With the beginning of the new year, the Biden Administration seems to be checking its list of resolutions from last year and has floated indications that its National Cyber Strategy is coming. According, to news accounts, we should see the new strategy in the next few months.
But, more importantly, the Administration is signaling that they will support regulations requiring baseline cybersecurity much like agencies in the Department of Transportation have already done with respect to pipelines and some rail entities. And, such regulatory requirements are nothing new to some sectors of the U.S. economy like the nuclear industry, large electric utilities, financial services firms, and the defense industry. However, should the Biden Administration actually follow through, this would mark a sea change in U.S. cybersecurity policy, one that would track in some respects with recent changes to European Union policy. Of course, some would point out that it is not so much a sea change as a return to the thinking of some during the first term of the Obama Administration as evidenced in the cybersecurity package Senators Joe Lieberman (I-CT), Susan Collins (R-ME), and Tom Carper (D-DE) could not quite get out of the Senate.

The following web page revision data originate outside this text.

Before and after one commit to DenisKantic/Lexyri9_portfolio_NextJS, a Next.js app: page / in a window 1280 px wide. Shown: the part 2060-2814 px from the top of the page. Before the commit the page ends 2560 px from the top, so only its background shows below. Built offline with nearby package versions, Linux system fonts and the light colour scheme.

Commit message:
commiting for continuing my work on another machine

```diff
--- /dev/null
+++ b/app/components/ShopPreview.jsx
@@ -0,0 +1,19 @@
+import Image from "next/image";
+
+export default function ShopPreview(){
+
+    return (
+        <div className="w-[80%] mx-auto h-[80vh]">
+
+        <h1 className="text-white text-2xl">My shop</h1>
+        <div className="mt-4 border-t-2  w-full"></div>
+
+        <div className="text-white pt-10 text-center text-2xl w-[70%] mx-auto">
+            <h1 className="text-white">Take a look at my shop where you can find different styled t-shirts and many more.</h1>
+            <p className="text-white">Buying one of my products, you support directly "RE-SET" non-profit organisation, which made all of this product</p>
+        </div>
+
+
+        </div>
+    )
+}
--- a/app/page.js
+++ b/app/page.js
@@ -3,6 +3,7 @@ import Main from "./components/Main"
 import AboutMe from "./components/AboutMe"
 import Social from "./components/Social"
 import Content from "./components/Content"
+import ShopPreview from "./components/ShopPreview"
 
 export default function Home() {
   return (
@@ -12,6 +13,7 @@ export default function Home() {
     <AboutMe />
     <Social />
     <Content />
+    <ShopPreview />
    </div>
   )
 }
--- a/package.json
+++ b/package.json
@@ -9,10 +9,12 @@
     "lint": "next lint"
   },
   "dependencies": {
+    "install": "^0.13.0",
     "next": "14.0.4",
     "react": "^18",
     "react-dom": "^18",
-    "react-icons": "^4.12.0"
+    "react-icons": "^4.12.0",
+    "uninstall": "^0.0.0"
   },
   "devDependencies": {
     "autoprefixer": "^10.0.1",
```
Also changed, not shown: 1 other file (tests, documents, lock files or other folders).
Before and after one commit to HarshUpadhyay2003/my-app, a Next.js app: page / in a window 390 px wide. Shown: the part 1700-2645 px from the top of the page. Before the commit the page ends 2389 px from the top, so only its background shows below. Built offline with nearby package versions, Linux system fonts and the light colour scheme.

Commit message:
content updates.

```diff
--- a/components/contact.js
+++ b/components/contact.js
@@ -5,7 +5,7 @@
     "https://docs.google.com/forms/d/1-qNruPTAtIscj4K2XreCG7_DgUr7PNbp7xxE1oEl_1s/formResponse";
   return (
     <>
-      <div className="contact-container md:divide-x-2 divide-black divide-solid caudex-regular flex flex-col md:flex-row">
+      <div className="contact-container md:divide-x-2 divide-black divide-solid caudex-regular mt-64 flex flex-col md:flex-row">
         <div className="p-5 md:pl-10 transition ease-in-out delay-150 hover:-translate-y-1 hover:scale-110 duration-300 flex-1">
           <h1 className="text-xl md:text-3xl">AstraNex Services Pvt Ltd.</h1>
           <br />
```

Of course, the Trump Administration published its National Cyber Strategy in 2018, the first update of the Bush Administration’s 2003 National Strategy to Secure Cyberspace. Understandably, the Biden Administration has different policies from the previous White House. Additionally, the new strategy may even rewrite the Obama Administration’s Presidential Policy Directive 21 that sought to reform how the U.S. government addressed cybersecurity.